Gomez-Robledo said that without urgent action now, five Mexican nationals "will be executed before the conclusion of these proceedings."

U.S. representatives were due to respond later Thursday before the 13-member tribunal.

Sandra Babcock, representing Mexico, said the World Court's decision four years ago referred to 51 Mexican nationals. Since then, 33 had sought reviews of their cases in state courts.

Only one request was granted, Babcock said. A second inmate accepted a life sentence in exchange for waiving his claim for a review.

"All other efforts to enforce the judgment have failed," she said.

Mexico listed five of its citizens slated to die. The first, on Aug. 5, is Jose Medellin, 33, condemned in the gang rape and murder of two teenage girls 15 years ago.

Texas authorities have said Medellin's case has been reviewed by state and federal courts and that he had been given the same right as any American citizen.

But Mexico said in its appeal to the World Court that the U.S. obligation to follow international law also applies to individual states. "The United States cannot invoke municipal law as justification for failure to perform its international legal obligations," it said.

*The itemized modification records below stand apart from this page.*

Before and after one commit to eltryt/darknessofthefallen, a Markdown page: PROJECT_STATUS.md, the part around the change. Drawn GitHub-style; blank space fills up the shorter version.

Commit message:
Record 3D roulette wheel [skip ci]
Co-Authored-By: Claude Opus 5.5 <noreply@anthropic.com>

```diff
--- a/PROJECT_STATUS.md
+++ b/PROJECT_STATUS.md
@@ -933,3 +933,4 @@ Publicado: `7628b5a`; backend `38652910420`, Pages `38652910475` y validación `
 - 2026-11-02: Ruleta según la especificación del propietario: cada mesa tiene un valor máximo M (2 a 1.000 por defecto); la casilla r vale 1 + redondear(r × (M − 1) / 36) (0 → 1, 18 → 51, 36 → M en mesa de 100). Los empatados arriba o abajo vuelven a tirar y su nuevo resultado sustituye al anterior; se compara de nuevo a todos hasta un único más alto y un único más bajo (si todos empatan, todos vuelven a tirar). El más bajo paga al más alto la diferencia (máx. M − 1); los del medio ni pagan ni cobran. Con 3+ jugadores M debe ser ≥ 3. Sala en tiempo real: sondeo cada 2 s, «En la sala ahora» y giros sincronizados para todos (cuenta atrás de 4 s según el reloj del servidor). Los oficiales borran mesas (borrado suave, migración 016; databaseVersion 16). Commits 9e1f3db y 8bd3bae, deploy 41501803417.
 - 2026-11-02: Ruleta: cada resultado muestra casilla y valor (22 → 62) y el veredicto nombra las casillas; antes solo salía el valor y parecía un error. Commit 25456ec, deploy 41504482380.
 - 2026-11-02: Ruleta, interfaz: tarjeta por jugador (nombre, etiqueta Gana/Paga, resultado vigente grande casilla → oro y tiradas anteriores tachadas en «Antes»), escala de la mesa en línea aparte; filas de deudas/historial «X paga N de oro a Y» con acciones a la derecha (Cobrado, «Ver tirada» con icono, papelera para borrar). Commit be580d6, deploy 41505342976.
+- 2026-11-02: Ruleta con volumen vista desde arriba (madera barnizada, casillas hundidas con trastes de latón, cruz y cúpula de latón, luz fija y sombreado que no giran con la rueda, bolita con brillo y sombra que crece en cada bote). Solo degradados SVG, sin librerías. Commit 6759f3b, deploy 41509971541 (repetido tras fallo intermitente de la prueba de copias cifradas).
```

The International Court of Justice is the U.N.'s judicial arm for resolving legal disputes among member states. Its decisions are binding and not subject to appeal, and only rarely have they been defied. Though it has no power of enforcement, the court can report any failure to abide by its decisions to the Security Council.